It remained in reserve again in April and May, stationed behind the frontline, before taking part in operations around Lviv to counter the Soviet Lvov–Sandomierz Offensive. Until the end of October, the unit took part in operations in the Tarnów region and then south of the Baranow bridgehead, near Sandomierz. From November, it became part of the reserves receiving 80 Panzer IV and Panzer V tanks (Panthers).
With the start of the Soviet Vistula–Oder Offensive on 12 January 1945, the 17th Panzer Division, alongside the 16th Panzer Division were the main reserve forces in the sector, retained for a counterattack to the Soviet advance. Both divisions, stationed too close to the front line due to Hitlers restraining order, suffered heavy casualties through bombardment and had their communications destroyed. Their task, to throw back the Soviet advance, was impossible to achieve.

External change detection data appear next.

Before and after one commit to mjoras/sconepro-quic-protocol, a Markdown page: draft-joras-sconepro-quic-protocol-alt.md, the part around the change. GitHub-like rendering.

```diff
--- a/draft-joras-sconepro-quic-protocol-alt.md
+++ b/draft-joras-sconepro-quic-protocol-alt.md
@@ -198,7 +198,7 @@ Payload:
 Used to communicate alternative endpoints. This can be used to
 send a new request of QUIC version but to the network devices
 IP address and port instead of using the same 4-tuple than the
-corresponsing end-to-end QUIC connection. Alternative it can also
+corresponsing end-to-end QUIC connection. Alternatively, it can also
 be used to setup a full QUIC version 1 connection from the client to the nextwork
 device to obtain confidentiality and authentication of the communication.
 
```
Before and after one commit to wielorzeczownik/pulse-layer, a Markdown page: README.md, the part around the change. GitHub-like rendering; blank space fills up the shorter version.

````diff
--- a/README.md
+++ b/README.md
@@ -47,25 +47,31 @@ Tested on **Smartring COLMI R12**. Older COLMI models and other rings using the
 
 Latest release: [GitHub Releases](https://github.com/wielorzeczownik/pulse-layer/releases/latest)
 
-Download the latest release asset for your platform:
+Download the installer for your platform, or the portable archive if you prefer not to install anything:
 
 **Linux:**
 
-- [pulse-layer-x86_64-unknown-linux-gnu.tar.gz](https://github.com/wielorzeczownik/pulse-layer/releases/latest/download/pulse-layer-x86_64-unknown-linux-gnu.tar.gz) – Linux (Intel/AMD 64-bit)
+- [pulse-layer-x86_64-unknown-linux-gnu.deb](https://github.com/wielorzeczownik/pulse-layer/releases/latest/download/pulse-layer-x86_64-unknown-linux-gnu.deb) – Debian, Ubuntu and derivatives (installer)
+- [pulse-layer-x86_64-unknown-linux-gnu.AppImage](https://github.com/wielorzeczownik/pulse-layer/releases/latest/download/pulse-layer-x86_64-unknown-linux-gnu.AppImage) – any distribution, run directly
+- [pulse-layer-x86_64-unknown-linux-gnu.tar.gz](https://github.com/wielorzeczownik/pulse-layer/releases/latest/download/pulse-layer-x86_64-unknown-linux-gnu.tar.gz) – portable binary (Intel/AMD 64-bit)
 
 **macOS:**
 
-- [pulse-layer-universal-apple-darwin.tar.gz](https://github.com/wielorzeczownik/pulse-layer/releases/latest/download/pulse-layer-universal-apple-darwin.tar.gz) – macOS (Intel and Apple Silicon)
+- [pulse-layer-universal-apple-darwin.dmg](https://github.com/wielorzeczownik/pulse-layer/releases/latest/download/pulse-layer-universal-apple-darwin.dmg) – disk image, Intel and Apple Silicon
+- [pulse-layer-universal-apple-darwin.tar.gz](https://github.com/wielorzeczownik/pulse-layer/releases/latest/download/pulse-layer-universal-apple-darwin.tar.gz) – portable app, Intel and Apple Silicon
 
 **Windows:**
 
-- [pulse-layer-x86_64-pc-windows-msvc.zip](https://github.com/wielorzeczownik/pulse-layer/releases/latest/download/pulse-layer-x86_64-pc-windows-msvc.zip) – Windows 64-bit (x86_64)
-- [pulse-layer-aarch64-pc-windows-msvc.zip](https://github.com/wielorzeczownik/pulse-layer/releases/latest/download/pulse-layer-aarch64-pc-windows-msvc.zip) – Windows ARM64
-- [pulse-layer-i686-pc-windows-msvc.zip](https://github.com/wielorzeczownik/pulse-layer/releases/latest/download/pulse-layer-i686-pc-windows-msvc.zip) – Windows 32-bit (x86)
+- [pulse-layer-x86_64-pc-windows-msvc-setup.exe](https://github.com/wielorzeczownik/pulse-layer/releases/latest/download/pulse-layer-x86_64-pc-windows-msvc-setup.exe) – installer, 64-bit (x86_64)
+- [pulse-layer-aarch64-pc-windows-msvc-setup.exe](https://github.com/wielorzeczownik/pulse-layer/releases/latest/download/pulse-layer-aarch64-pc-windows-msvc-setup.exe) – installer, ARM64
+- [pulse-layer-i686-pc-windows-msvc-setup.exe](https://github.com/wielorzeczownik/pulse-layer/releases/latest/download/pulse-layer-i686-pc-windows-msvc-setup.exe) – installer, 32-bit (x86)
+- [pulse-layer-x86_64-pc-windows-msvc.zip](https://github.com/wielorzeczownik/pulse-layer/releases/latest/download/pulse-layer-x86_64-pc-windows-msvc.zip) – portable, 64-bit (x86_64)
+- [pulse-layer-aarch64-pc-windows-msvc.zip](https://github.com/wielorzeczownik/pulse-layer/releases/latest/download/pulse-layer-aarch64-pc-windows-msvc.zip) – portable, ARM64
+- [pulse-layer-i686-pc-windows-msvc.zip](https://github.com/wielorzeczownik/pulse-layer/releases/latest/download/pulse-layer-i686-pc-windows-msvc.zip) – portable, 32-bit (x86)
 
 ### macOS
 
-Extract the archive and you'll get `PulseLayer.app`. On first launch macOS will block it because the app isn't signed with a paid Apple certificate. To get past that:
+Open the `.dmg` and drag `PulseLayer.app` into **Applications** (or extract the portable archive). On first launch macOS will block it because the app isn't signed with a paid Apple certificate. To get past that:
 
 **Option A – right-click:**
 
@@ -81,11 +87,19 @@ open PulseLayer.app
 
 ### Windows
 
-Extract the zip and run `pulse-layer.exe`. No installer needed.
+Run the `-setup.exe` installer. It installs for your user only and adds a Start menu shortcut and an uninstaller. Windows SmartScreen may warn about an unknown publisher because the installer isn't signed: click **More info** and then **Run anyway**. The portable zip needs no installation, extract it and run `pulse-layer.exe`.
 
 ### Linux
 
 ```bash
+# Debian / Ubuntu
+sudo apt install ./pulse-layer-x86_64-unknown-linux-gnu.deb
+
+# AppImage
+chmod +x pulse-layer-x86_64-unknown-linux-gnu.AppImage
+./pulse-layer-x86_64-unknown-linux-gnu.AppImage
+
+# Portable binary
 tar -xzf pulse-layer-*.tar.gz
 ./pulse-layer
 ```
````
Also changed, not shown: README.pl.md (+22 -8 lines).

The division found itself in constant retreat as part of the XXIV Panzer Corps commanded by Walther Nehring, first towards Łódź, then crossing the Oder, where it took positions near Głogów in February. It took part in defensive operations near the Ścinawa (German: Steinau) bridgehead in mid-February. The division had suffered heavy losses during those events and was re-supplied near Görlitz, now renamed Kampfgruppe 17th Panzer Division due to being severely understrength and being no more in size than a regiment. It continued its defensive actions in the region during the Silesian Offensives. The division was eventually forced to retreat into Czechoslovakia, heading towards Brno.
In February 1945, the division, by now reduced to a Kampfgruppe, was attached to Army Group Center on the Oder River. By March 1945, it retreated as far as Jägerndorf by the Red Army. Early in April, it had retreated southwest into Moravia, where in quick succession it came under the order of 17th Army and 1st Army. The division surrendered to the Soviet army near Görlitz at the end of April 1945.
The order of battle in 1944. The 63rd Panzergrenadier Regiment was disbanded in late 1944. The regiments first battalion replaced the third battalion of 40th Panzergrenadier Regiment. The second battalion of the 63rd Regiment became the second battalion of the 79th Panzer-Füsilier Regiment. The 297th Army Flak Battalion had only joined the division in 1943 and the Panzergrenadier Regiment had been called Schützen Regiment until July 1942.
Mapping Detachment (mot)
Military Police Detachment (mot)
39th Panzer RegimentRegimental Staff
2 x Battalion
Panzer Maintenance Company
40th Panzergrenadier RegimentRegimental Staff
3 x Battalion
Pioneer Company (mot)
Infantry Support Gun Company (self-propelled)
63rd Panzergrenadier Regiment.
27th Panzerjäger BattalionBattalion Staff
Panzerjäger Battalion Staff Company
2 x Sturmgeschütz Company
Panzerjäger Company (mot)
Panzerjäger Supply Column (mot)
27th Panzer Reconnaissance BattalionBattalion Staff
Battalion Staff Company
Luchs Reconnaissance Company
2 x Reconnaissance Company (half-track)
Heavy Reconnaissance Company (half-track)
Reconnaissance Supply Company (mot)
27th Panzer Artillery RegimentRegimental Staff & Staff Battery
2 x Battalion (mot)
297th Army Flak BattalionBattalion Staff & Staff Battery
2 x Heavy Flak Battery (mot)
Light Flak Battery (mot)
27th Panzer Signals BattalionSignals Battalion Staff
Panzer Telephone Company
Panzer Radio Company
Signals Supply Company (mot)
27th Panzer Pioneer BattalionBattalion Staff (half-track)
2 x Pioneer Company (mot)
Pioneer Company (half-track)
Support & Supply Units